compared even when they did not directly interact. Guyer examines a series of comparisons and contrasts: their arguments and conclusions on a range of metaphysical issues, including proofs of the existence of God, immortality, and idealism; their shared interests in aesthetics; and their path-breaking work on the
"religion of reason" and the separation of church and state. Setting the work of both philosophers in historical context, Guyer shows that, where Kant sometimes provides deeper insight into the underlying structure of human thought, Mendelssohn is often the deeper student of the variety of human experience. This is evident above all in their treatments of aesthetics and religion: Mendelssohn recognizes more deeply than Kant the emotional impact of art, and while Kant imagines that organized

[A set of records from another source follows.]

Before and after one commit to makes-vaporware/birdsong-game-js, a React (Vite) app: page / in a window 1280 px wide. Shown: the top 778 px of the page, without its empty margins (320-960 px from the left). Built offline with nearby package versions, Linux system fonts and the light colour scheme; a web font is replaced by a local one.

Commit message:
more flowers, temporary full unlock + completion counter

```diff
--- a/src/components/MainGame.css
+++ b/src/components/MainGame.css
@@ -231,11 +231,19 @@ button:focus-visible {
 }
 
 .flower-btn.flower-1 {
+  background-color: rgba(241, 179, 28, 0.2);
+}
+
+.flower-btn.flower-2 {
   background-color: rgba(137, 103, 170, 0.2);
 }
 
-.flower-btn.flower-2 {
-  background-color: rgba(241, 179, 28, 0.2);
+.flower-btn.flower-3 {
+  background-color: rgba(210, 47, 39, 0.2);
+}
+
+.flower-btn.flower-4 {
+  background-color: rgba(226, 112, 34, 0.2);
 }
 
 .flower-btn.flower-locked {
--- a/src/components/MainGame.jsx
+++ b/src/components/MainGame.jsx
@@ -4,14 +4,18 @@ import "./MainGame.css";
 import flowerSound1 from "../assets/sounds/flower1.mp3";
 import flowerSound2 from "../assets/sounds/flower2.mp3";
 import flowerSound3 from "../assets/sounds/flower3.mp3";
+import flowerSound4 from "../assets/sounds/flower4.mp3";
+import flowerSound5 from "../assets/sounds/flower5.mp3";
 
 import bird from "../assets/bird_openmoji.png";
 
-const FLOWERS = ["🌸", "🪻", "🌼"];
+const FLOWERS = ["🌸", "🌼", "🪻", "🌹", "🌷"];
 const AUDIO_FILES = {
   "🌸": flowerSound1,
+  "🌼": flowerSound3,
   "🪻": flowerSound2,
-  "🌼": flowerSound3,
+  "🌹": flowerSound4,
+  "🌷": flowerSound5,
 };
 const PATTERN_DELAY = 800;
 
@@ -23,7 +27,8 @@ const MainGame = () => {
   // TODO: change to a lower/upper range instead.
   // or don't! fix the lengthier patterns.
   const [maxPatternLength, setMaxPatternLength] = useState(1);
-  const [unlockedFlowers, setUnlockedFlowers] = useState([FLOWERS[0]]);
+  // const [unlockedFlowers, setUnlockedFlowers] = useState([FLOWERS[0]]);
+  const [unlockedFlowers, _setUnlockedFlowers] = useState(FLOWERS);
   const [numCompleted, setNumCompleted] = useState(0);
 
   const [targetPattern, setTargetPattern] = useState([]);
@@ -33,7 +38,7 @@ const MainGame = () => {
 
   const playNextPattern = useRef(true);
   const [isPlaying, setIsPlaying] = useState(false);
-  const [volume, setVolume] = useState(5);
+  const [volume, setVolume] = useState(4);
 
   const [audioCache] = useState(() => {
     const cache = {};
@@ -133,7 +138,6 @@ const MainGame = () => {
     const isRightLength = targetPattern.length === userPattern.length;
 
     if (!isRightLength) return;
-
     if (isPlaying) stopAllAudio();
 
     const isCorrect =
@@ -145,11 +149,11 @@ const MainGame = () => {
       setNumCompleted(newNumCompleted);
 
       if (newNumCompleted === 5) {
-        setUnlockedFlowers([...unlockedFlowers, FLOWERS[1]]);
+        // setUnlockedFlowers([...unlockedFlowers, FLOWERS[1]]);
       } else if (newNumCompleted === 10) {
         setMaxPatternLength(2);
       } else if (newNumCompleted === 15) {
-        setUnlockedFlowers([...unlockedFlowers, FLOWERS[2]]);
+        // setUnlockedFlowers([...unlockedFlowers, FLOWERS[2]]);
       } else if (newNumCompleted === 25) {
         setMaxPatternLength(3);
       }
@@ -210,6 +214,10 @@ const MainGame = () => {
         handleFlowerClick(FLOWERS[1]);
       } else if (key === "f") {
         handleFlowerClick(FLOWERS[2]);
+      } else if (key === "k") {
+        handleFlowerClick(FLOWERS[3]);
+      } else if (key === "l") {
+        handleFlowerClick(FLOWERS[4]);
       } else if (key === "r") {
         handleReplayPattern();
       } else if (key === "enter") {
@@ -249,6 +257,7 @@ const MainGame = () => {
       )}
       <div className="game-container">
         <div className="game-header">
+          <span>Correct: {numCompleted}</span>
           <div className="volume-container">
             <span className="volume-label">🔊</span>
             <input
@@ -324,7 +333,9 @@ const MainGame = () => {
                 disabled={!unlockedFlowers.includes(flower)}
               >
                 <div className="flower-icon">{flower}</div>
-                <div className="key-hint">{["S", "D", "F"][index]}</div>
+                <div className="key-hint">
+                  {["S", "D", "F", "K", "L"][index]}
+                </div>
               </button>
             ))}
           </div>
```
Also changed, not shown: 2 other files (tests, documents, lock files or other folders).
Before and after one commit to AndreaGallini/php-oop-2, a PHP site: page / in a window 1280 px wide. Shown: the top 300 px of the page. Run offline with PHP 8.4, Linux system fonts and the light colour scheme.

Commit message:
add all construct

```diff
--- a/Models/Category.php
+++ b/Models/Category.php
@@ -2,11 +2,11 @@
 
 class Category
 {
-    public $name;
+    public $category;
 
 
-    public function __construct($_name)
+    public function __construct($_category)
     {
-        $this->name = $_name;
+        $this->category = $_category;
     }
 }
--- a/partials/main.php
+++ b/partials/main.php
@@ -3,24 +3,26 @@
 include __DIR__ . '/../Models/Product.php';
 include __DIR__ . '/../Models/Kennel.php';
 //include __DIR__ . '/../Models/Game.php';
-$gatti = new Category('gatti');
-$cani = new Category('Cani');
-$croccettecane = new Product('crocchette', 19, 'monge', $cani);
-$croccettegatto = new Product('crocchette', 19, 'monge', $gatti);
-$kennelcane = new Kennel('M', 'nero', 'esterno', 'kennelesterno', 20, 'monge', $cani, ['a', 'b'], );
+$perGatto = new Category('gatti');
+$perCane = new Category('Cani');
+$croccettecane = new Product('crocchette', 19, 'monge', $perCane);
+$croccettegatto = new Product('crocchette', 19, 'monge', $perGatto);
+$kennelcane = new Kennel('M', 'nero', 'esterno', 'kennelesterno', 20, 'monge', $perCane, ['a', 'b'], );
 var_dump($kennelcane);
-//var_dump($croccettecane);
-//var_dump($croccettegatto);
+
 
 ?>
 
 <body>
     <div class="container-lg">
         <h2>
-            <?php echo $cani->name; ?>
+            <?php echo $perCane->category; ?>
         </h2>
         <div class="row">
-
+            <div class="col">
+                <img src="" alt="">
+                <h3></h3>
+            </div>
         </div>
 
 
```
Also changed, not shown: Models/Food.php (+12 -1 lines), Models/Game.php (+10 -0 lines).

religion will one day be superseded by pure morality, Mendelssohn argued that organized religion in all its varieties seems here to stay, and so toleration for religious variety is an inescapable requirement of human morality. Based on an exhaustive study of a wide range of texts, this study
demonstrates the on-going relevance of Kant and Mendelssohn to modern thought.